  83. Jesaitis A, Race P. Eat well play hard—New York State’s initiative to prevent childhood obesity. Pediatr Nutr. 2000;23:11–3.

    Google Scholar 

  84. Whaley SE, McGregor S, Jian L, Gomez J, Harrison G, Jenks E. A WIC-based intervention to prevent early childhood overweight. J Nutr Educ and Behav. 2010;43(3):S47–51.

    Article  Google Scholar 

  85. Institute of Medicine. Planning a WIC research agenda: workshop summary.
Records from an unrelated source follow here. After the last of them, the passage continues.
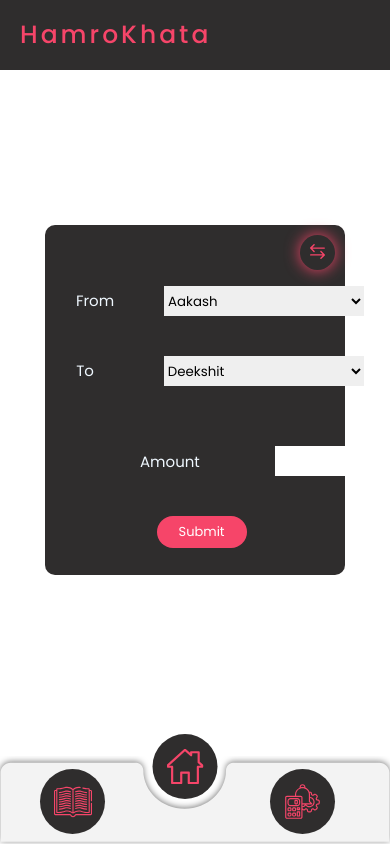
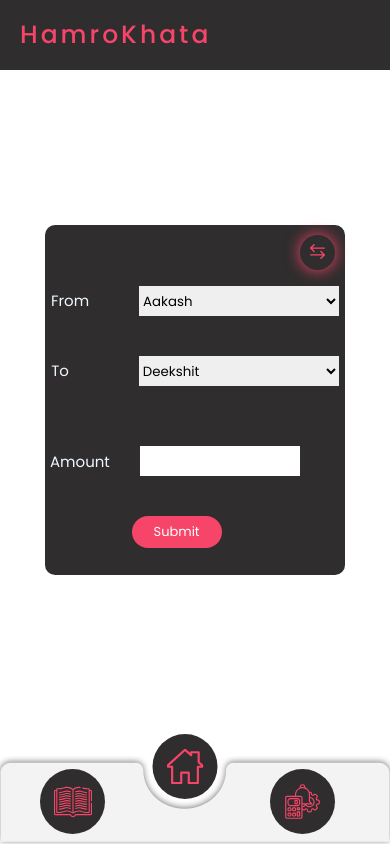
Before and after one commit to aakash018/hamroKhata-client, a React (Create React App) app: page /payment in a window 390 px wide. Built offline with nearby package versions, Linux system fonts and the light colour scheme.

Commit message:
[UI FIXED] payment align

```diff
--- a/src/Components/Payment/style.css
+++ b/src/Components/Payment/style.css
@@ -119,15 +119,19 @@
     top: 10px;
   }
 
-  #payment-container form {
+  #payment-container form{
     top: 50%;
     transform: translateY(-60%);
+    left: -130px;
+
+
   }
 
 
   .payment-amount-container label{
-    margin-left: 150px;
-    margin-right: 35px;
+    margin-left: 105px;
+    margin-right: -10px;
+
   }
 
   .from-payment-input-to{
@@ -143,13 +147,16 @@
 
     margin-top: -40px;
   }
+  #payment-container form {
+    left: -150px;
+  }
 
   .payment-submit-button{
     left: 43%;
   }
 
   .payment-amount-container label{
-    margin-left: 170px;
+    margin-left: 105px;
   }
 
   .payment-amount-container input{
```
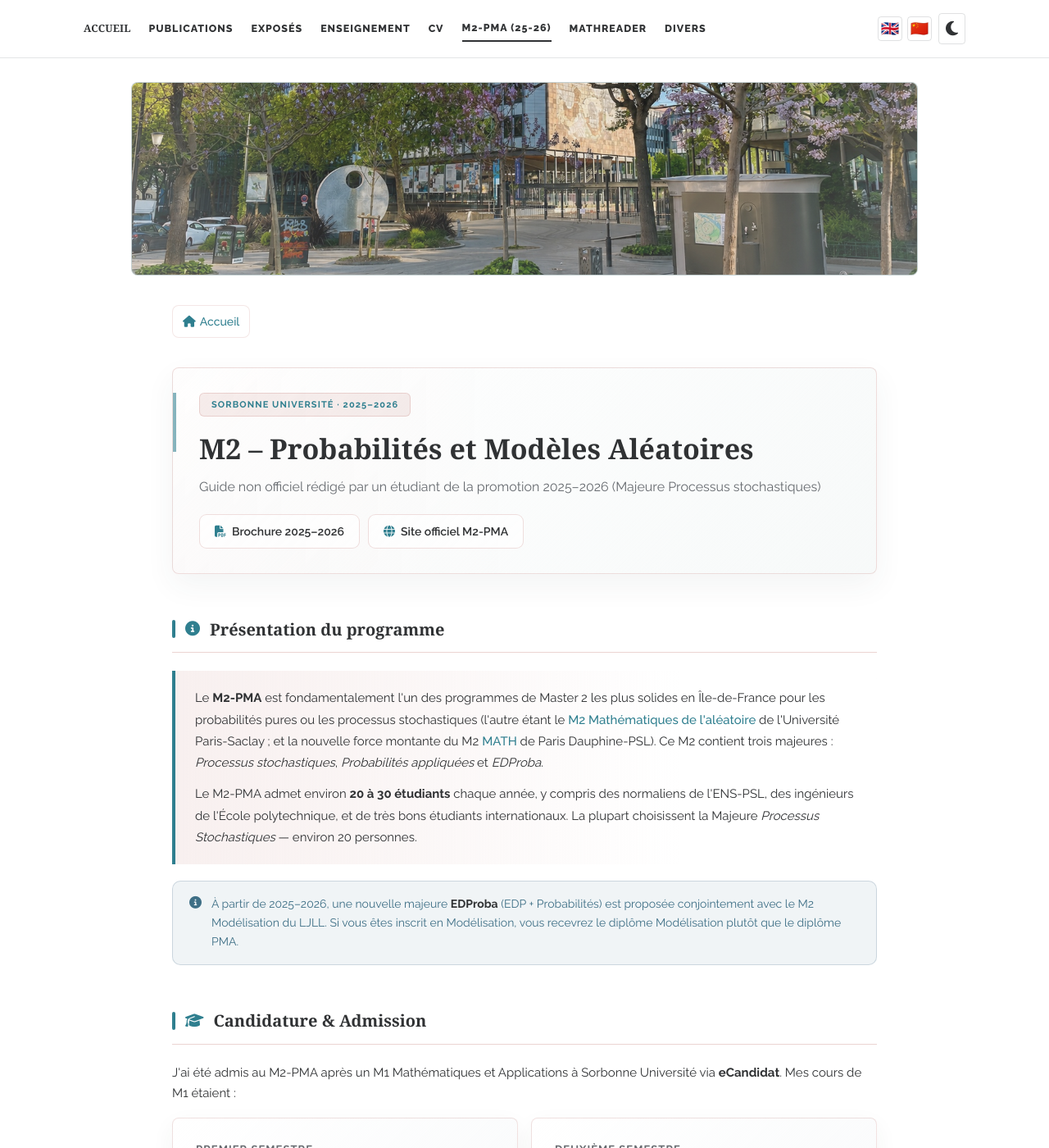
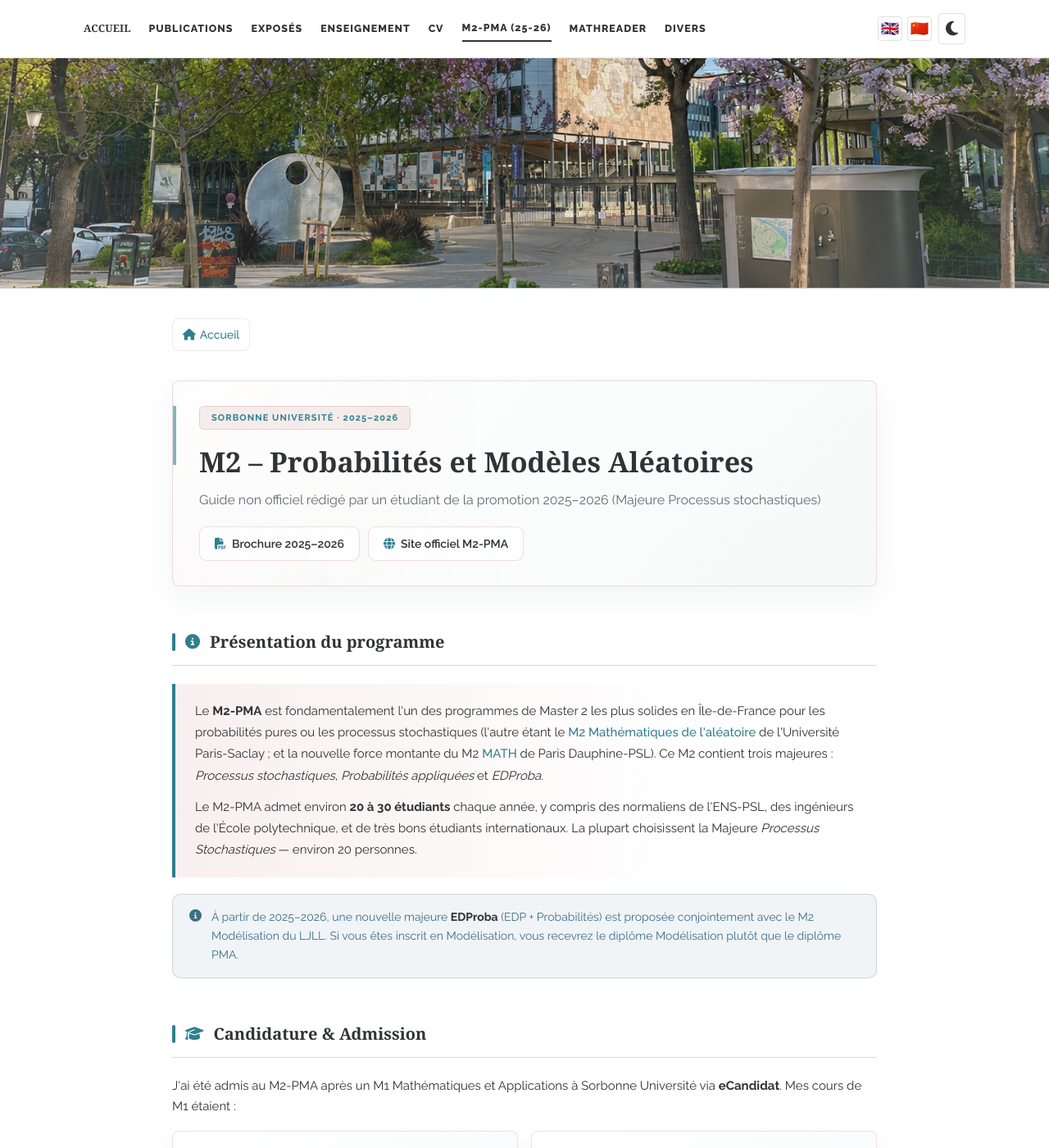
Before and after one commit to Lucien-XIAO/Lucien-XIAO.github.io, a Jekyll site: the page built from PMA/index.md, in a window 1280 px wide and 1400 px high. Shown: the whole window at 82% size. Built offline with Jekyll 4.4.1, drawn with Linux system fonts in a browser that asks for light colours; nearby versions of some CDN libraries; a style sheet for code colours, icons or effects is not loaded.

Commit message:
Make PMA campus header full width

```diff
--- a/_layouts/pma.html
+++ b/_layouts/pma.html
@@ -3,7 +3,7 @@
 <head>
   <script src="/assets/js/pma-i18n.js?v=4" defer></script>
   {% include head.html %}
-  <link rel="stylesheet" href="/assets/css/pma-theme.css?v=7">
+  <link rel="stylesheet" href="/assets/css/pma-theme.css?v=8">
   <script>
     MathJax = {
       tex: {
--- a/assets/css/pma-theme.css
+++ b/assets/css/pma-theme.css
@@ -13,15 +13,15 @@ body.theme-claude.pma-page .math-float-canvas {
 
 .pma-campus-strip {
   background: #dce7e7;
-  border: 1px solid var(--claude-footer-border);
-  border-radius: 8px;
+  border: 0;
+  border-bottom: 1px solid var(--claude-footer-border);
+  border-radius: 0;
   box-sizing: border-box;
-  height: 236px;
-  margin: 100px auto 0;
-  max-width: 960px;
+  height: clamp(280px, 22vw, 340px);
+  margin: 70px 0 0;
   overflow: hidden;
   position: relative;
-  width: calc(100% - 80px);
+  width: 100%;
 }
 
 .pma-campus-strip img {
@@ -35,8 +35,8 @@ body.theme-claude.pma-page .math-float-canvas {
 
 .pma-campus-strip::after {
   background:
-    linear-gradient(180deg, rgba(255, 255, 255, 0.08), rgba(255, 255, 255, 0.18)),
-    linear-gradient(90deg, rgba(255, 255, 255, 0.18), transparent 24%, transparent 76%, rgba(255, 255, 255, 0.16));
+    linear-gradient(180deg, rgba(255, 255, 255, 0.04), rgba(255, 255, 255, 0.12)),
+    linear-gradient(90deg, rgba(255, 255, 255, 0.12), transparent 22%, transparent 78%, rgba(255, 255, 255, 0.10));
   content: "";
   inset: 0;
   pointer-events: none;
@@ -1073,10 +1073,8 @@ a.parcours-course-name:hover { text-decoration: underline; text-underline-offset
 /* ---- Responsive ---- */
 @media (max-width: 768px) {
   .pma-campus-strip {
-    border-radius: 6px;
-    height: 142px;
-    margin-top: 84px;
-    width: calc(100% - 40px);
+    height: 168px;
+    margin-top: 62px;
   }
 
   body.theme-claude.pma-page .nav-container {
```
Washington, DC: National Academies Press; 2011.

    Google Scholar 

  86. National Academies of Sciences, Engineering and Medicine. Review of WIC food packages: improving balance and choice: final report. Washington, DC: National Academies Press; 2017. doi:10.17226/23655.

    Google Scholar 

Download references

Acknowledgements

The authors would like to thank Karla Molina for her assistance in conducting the literature review.

Author information

Authors and Affiliations

Authors

Corresponding author

Correspondence to Maria Koleilat.

Ethics declarations

Conflict of Interest

Maria Koleilat, Shannon E. Whaley, Kristine B. Esguerra, and Jackson P. Sekhobo declare that they have no conflict of interest.

Human and Animal Rights and Informed Consent

This article does not contain any studies with human or animal subjects performed by any of the authors.

Additional information

This article is part of the Topical Collection on Obesity

Rights and permissions

Reprints and Permissions

About this article

Verify currency and authenticity via CrossMark

Cite this article

Koleilat, M., Whaley, S.E., Esguerra, K.B. et al. The Role of WIC in Obesity Prevention. Curr Pediatr Rep 5, 132–141 (2017). https://doi.org/10.1007/s40124-017-0135-6

Download citation

  • Published:

  • Issue Date:

  • DOI: https://doi.org/10.1007/s40124-017-0135-6

Keywords

  • WIC
  • Obesity prevention
  • Life course perspective
  • Breastfeeding
  • Nutrition education
  • Supplemental food packages